Supplied records:
··········

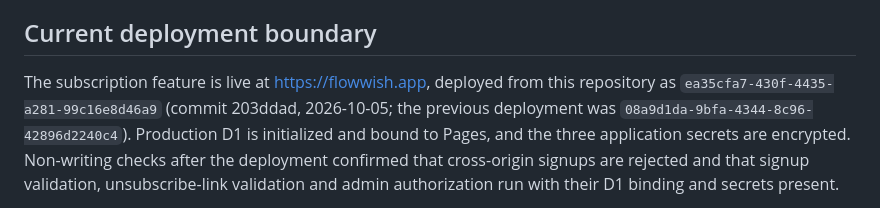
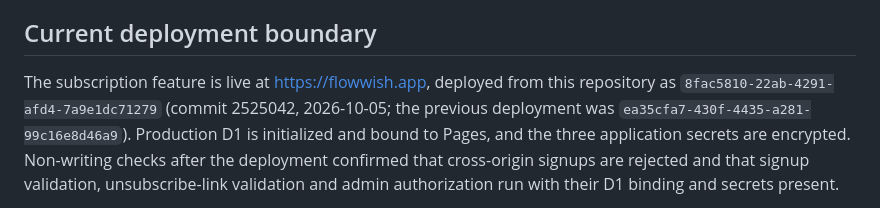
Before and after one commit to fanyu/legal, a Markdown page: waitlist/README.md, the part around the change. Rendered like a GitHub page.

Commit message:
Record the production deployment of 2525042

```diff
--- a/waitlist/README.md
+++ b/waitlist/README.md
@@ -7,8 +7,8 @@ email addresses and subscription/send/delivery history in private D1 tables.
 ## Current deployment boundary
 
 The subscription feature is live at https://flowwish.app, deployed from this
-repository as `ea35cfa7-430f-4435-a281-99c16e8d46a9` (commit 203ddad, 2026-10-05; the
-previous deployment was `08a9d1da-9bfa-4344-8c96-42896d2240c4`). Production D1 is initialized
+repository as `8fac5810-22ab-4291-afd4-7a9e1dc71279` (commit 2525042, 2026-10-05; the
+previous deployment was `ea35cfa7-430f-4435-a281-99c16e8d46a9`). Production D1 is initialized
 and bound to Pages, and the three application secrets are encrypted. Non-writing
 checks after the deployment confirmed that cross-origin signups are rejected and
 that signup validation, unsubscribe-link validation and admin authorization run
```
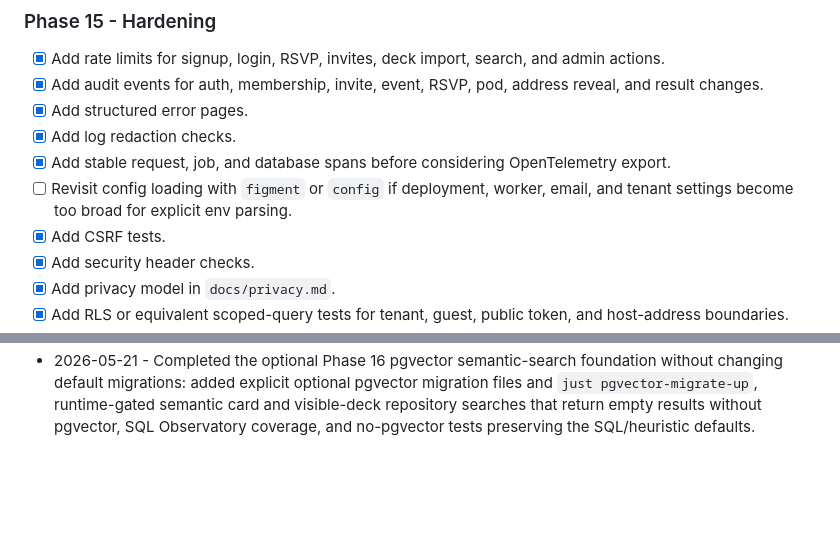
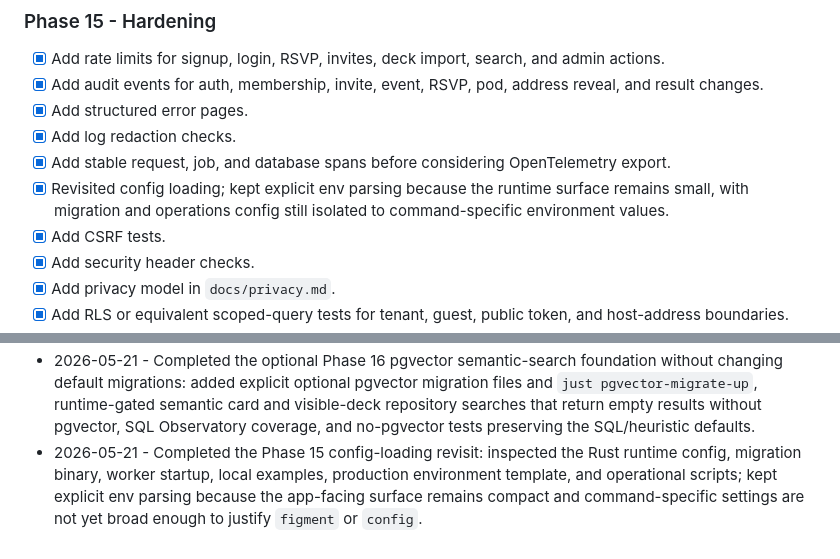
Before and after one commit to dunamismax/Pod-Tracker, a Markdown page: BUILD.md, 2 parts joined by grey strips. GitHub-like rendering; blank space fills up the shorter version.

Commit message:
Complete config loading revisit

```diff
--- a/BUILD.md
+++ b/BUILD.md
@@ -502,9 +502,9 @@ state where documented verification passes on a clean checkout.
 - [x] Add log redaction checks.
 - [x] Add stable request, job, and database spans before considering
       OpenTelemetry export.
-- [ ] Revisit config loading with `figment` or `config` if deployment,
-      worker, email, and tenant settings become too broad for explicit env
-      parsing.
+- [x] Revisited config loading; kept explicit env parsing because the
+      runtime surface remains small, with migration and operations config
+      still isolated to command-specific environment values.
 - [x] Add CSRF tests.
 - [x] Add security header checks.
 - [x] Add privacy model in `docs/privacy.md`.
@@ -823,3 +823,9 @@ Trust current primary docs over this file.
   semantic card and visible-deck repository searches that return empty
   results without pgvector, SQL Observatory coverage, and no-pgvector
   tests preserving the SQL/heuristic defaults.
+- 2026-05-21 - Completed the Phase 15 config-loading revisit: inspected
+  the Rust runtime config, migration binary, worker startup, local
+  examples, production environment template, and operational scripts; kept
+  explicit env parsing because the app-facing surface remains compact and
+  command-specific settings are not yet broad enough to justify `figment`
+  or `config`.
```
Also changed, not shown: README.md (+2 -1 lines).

··········

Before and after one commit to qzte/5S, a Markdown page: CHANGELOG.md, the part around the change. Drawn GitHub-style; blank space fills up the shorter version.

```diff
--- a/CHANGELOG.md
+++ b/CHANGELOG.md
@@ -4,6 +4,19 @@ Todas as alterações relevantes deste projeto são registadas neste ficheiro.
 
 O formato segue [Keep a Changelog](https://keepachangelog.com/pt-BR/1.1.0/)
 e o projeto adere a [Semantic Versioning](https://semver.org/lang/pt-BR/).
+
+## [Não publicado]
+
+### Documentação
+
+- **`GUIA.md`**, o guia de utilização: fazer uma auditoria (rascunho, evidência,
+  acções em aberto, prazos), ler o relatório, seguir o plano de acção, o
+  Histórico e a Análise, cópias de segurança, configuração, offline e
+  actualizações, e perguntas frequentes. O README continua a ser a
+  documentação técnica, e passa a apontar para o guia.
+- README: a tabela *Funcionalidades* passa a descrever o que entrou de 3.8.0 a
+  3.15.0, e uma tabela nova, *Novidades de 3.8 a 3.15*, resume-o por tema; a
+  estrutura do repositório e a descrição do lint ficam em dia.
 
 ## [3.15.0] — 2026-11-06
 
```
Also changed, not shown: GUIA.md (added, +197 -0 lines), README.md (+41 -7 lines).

··········

What to produce:
Provide only the number of lines in the material above that contain the word "loading".

Response to the exercise:
4